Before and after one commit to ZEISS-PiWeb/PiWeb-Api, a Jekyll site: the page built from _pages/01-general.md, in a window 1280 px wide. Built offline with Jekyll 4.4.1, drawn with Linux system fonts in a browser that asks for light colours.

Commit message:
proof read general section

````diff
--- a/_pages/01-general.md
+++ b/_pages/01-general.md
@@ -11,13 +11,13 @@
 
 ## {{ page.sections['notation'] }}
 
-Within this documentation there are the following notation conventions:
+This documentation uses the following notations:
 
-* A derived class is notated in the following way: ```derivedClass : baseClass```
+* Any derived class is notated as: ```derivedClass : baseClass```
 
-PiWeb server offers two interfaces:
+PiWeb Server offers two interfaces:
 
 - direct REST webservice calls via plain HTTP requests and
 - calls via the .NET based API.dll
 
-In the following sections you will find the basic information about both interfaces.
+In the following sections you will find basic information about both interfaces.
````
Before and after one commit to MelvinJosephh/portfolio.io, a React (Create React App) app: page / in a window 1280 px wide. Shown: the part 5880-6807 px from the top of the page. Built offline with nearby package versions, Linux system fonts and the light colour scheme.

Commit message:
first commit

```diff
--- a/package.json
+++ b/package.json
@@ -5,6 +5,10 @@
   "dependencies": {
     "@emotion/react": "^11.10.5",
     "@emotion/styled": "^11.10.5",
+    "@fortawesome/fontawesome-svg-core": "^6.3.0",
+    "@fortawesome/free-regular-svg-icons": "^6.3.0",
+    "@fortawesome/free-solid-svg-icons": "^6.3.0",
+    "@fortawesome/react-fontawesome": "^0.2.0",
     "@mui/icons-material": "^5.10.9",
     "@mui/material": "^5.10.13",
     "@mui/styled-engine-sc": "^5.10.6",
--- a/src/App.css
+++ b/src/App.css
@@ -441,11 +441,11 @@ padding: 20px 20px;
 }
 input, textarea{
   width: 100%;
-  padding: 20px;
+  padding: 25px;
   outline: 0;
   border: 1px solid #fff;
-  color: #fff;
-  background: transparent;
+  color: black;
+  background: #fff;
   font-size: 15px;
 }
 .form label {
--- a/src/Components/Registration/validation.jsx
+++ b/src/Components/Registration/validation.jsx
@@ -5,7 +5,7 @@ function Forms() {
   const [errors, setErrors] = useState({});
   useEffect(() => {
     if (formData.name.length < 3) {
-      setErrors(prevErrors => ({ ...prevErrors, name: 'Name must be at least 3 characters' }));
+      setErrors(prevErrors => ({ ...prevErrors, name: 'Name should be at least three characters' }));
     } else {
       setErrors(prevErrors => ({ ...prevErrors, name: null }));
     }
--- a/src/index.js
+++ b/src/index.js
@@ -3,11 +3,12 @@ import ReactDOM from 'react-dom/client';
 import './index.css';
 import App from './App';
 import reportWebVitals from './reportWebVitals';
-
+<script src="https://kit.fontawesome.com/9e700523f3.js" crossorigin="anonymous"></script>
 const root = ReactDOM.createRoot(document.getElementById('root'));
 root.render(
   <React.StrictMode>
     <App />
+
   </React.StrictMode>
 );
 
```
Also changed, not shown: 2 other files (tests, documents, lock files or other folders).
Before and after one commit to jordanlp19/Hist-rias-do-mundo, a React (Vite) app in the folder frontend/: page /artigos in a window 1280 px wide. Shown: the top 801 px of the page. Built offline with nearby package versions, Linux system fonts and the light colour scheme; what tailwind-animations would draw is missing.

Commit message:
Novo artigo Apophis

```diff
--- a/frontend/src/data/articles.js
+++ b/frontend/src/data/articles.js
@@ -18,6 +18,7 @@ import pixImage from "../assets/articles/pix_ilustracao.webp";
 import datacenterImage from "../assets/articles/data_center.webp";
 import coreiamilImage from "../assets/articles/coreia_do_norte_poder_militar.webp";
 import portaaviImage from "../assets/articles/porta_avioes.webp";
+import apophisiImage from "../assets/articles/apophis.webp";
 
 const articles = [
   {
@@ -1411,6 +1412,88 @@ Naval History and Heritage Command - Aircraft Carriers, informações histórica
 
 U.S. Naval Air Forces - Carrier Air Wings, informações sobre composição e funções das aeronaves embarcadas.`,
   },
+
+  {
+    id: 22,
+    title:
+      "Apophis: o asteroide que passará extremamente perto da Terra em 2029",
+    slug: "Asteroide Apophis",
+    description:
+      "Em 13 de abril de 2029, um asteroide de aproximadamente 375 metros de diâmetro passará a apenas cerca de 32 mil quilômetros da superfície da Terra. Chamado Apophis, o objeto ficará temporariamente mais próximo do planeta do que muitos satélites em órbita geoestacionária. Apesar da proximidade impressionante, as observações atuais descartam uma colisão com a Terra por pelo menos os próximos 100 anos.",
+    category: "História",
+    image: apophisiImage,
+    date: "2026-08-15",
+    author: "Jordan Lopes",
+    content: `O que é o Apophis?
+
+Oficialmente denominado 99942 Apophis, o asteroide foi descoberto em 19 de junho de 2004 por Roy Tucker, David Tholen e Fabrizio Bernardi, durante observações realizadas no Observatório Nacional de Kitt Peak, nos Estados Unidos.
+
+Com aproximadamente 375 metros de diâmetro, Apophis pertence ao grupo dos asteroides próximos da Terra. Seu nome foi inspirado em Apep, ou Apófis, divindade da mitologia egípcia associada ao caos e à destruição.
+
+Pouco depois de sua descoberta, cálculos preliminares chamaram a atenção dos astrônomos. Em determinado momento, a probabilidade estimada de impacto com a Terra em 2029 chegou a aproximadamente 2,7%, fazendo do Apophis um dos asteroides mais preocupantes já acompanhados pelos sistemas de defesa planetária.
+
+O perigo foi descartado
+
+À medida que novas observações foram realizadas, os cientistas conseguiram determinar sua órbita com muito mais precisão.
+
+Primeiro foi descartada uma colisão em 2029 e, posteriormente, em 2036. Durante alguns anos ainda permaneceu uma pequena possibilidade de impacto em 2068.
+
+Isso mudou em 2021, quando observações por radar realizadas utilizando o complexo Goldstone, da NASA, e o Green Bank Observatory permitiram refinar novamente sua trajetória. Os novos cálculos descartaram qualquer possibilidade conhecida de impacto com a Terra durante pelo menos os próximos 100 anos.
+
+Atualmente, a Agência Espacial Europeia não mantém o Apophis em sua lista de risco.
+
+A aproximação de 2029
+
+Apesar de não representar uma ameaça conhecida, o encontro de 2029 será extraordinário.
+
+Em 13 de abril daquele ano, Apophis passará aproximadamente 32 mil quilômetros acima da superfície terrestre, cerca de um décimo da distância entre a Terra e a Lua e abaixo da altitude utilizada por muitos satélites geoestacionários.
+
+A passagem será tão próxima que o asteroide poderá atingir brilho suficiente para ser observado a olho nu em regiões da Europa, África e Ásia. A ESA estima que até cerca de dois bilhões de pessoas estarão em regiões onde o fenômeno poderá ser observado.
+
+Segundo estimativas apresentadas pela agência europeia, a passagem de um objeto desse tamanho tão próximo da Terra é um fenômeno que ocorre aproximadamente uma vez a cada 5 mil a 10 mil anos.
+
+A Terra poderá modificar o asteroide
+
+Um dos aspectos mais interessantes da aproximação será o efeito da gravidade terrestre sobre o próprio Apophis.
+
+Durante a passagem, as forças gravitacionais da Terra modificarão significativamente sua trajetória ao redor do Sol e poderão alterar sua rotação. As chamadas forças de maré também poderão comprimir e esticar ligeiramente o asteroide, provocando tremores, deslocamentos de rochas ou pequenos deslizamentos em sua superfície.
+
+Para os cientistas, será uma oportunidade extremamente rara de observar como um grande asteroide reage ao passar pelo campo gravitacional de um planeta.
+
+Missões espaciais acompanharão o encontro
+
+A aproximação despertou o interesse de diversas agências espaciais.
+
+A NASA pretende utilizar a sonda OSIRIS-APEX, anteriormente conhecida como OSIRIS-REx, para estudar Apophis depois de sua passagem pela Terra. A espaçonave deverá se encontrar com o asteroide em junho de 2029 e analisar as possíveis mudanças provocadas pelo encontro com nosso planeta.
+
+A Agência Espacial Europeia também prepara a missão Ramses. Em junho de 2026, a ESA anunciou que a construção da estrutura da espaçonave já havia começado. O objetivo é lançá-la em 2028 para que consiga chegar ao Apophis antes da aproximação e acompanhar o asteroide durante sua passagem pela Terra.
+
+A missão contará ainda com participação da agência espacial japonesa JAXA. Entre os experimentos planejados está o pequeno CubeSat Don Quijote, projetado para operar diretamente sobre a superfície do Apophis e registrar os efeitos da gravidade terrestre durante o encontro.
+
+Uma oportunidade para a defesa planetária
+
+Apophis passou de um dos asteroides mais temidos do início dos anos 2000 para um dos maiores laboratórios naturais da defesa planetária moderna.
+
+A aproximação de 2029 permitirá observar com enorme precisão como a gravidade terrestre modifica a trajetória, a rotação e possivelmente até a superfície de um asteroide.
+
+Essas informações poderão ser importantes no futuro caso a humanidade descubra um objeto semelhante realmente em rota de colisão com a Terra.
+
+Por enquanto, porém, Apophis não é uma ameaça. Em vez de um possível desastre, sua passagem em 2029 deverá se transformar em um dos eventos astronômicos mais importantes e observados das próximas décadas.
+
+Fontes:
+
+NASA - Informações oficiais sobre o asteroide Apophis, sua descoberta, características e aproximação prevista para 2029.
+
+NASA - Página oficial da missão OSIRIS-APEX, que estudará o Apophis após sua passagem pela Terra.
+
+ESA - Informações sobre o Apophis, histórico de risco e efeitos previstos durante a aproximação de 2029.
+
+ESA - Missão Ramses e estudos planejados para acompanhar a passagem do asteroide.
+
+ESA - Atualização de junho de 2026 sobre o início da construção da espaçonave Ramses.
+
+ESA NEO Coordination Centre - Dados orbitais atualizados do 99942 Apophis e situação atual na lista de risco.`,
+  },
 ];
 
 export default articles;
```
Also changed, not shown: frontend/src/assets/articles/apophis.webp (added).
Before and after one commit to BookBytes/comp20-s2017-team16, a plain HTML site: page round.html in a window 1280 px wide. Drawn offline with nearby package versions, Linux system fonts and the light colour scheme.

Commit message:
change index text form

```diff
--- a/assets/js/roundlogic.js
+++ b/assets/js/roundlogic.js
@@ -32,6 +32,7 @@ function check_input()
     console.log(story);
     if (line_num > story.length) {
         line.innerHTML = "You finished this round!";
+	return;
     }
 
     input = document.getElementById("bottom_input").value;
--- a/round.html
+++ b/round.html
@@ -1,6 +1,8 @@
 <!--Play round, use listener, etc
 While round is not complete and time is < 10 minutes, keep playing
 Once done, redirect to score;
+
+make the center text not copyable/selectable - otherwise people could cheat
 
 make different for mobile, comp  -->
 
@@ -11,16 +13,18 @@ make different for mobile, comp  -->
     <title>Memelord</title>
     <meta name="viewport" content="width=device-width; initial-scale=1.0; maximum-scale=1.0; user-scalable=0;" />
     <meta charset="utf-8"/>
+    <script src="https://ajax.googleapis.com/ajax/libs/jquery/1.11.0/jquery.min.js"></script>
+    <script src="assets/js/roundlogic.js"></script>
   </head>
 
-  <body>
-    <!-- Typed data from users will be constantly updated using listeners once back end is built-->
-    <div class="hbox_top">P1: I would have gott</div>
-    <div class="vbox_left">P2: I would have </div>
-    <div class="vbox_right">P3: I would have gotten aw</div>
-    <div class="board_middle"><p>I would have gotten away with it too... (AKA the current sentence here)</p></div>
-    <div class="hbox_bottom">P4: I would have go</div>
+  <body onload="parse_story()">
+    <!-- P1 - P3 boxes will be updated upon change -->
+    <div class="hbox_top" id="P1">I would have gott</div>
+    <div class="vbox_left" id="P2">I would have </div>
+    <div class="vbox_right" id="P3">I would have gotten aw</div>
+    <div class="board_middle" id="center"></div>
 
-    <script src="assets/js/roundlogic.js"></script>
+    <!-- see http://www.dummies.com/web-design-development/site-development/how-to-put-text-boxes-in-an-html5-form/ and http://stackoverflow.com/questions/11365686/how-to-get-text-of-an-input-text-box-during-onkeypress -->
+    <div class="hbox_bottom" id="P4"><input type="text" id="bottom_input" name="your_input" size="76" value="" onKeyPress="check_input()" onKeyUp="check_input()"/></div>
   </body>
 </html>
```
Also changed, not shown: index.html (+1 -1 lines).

·····

• **DESCRIPTION OF THE TASK**
Using the data above, show each line where "interfaces" occurs.

• **EXERCISE OUTPUT**
-PiWeb server offers two interfaces:
+PiWeb Server offers two interfaces:
-In the following sections you will find the basic information about both interfaces.
+In the following sections you will find basic information about both interfaces.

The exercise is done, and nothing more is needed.